We recently took our dog for a walk in a park we had only been to a few times. It was a very foggy morning and when we got out of the car, we noticed that it was impossibly hard to see people, dogs etc… anywhere more than 5m away. Her senses were immediately in overdrive, sniffing, scenting the air, ears searching for sounds and stopping and focusing at vague shapes in the fog. She was still responding to my cues but was definitely in a peaked state of arousal. We opted to do some on lead scenting before progressing to some rope play off lead, we did this for around 45mins and went home. Everything was fine, but it wasn’t fine by accident. It could well have been a different story.
So why did it go well?
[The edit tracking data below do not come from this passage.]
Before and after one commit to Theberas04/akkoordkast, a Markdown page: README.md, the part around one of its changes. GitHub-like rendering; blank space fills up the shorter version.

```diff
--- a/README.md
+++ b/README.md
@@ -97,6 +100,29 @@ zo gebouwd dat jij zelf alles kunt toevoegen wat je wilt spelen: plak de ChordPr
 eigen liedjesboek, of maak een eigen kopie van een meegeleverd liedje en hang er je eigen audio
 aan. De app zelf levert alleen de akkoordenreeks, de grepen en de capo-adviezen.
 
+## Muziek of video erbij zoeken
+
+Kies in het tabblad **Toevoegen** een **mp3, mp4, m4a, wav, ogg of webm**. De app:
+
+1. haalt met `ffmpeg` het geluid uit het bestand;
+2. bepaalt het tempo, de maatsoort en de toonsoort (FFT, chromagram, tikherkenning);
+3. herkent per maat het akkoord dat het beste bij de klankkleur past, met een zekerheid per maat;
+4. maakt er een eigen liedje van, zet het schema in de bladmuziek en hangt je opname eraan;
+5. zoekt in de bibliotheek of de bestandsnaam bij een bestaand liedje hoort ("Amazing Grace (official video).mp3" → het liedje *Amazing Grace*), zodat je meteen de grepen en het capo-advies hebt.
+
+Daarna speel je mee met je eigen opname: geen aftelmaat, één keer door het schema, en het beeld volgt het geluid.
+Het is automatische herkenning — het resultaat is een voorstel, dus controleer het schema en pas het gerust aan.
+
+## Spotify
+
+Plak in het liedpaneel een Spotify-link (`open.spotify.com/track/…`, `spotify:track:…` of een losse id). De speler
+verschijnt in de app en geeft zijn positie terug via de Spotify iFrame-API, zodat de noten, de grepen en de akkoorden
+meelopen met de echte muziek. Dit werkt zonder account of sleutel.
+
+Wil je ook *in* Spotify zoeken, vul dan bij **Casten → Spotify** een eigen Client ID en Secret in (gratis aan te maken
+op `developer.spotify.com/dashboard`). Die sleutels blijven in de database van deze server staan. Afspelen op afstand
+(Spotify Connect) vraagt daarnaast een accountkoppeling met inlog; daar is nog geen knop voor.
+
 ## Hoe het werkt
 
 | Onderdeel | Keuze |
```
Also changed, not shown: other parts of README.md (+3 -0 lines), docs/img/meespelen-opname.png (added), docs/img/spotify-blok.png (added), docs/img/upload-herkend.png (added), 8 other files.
In short awareness. Awareness that our dog is sensitive and can be worried by boisterous dogs and strange people, awareness that the lack of vision would make the issue of strange people and boisterous dogs more scary for her, awareness that playing ball like we usually do could bring her into unexpected contact with these issues, awareness that this park was a newish environment to her so may be more unsettling than a known area, awareness that sniffing/scenting can help her learn about her environment and relax her and awareness that rope play can use her energy while keeping her close by.
Small things can play a big role when training and interacting with your dog. The more you are aware of your surroundings and the impact they can have the better you will be at adapting your training and ensuring your dog has a good outcome. In this case, we made some adaptations to how we interacted with our dog, but for dogs with more complex issues the solution may have simply been to turn around and go somewhere where the dog was comfortable and confident. Recognising the situation and responding appropriately for your dog’s needs is an important part of training, especially with fear based issues.
The difference between a park and a park on a foggy day can be huge but there are also so many other scenarios that can vary in their intensity. So next time you’re out with your dog what potential issues will you be looking out for and what will you do to address them?